*** Opening THE INPUT ***

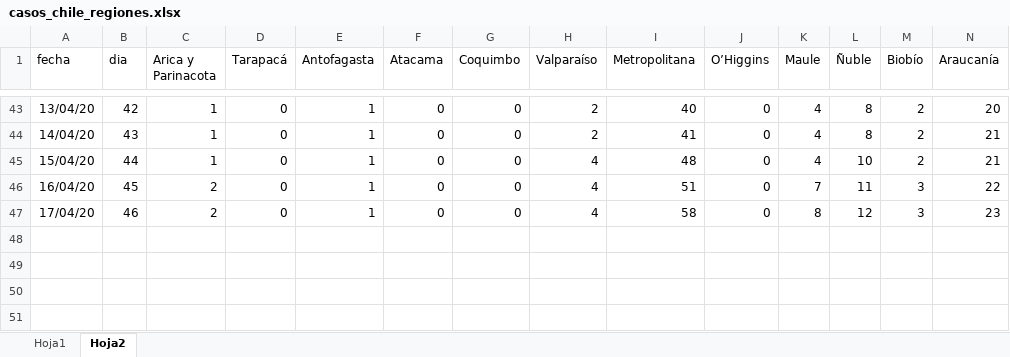
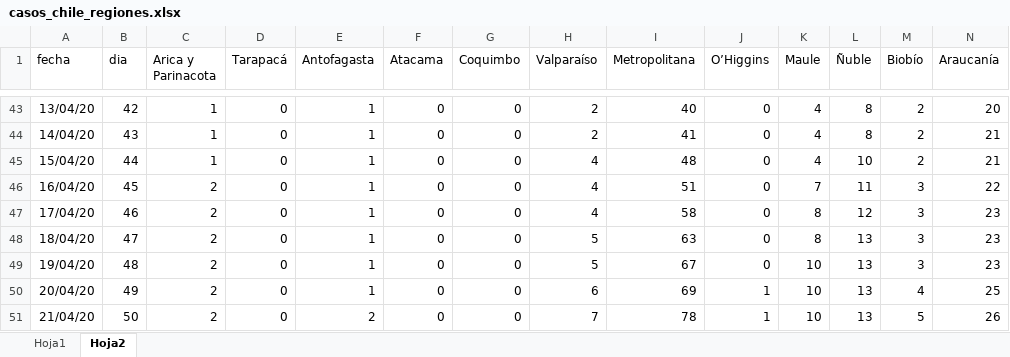
Before and after one commit to clbustos/analisis_covid19_chile, an Excel workbook: casos_chile_regiones.xlsx, sheet Hoja2, drawn as a sheet; only a part is shown, gaps mark what is left out; values as stored, in another font and other column widths than the file's, no borders; rows hold the shown columns only; the diff names each change by its address in the sheet, - before the commit and + after, or states it on an @@ line.

```diff
--- a/casos_chile_regiones.xlsx (sheet Hoja2)
+++ b/casos_chile_regiones.xlsx (sheet Hoja2)
+row 48: 18/04/20 | 47 | 2 | 0 | 1 | 0 | 0 | 5 | 63 | 0 | 8 | 13 | 3 | 23
+row 49: 19/04/20 | 48 | 2 | 0 | 1 | 0 | 0 | 5 | 67 | 0 | 10 | 13 | 3 | 23
+row 50: 20/04/20 | 49 | 2 | 0 | 1 | 0 | 0 | 6 | 69 | 1 | 10 | 13 | 4 | 25
+row 51: 21/04/20 | 50 | 2 | 0 | 2 | 0 | 0 | 7 | 78 | 1 | 10 | 13 | 5 | 26
```
Also changed, not shown: sheet Hoja1, 13 other files.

*** Closing THE INPUT ***

Exactly as they appear above, write out all the entries, without pictures.

* **OUTPUT**
Before and after one commit to clbustos/analisis_covid19_chile, an Excel workbook: casos_chile_regiones.xlsx, sheet Hoja2, drawn as a sheet; only a part is shown, gaps mark what is left out; values as stored, in another font and other column widths than the file's, no borders; rows hold the shown columns only; the diff names each change by its address in the sheet, - before the commit and + after, or states it on an @@ line.

```diff
--- a/casos_chile_regiones.xlsx (sheet Hoja2)
+++ b/casos_chile_regiones.xlsx (sheet Hoja2)
+row 48: 18/04/20 | 47 | 2 | 0 | 1 | 0 | 0 | 5 | 63 | 0 | 8 | 13 | 3 | 23
+row 49: 19/04/20 | 48 | 2 | 0 | 1 | 0 | 0 | 5 | 67 | 0 | 10 | 13 | 3 | 23
+row 50: 20/04/20 | 49 | 2 | 0 | 1 | 0 | 0 | 6 | 69 | 1 | 10 | 13 | 4 | 25
+row 51: 21/04/20 | 50 | 2 | 0 | 2 | 0 | 0 | 7 | 78 | 1 | 10 | 13 | 5 | 26
```
Also changed, not shown: sheet Hoja1, 13 other files.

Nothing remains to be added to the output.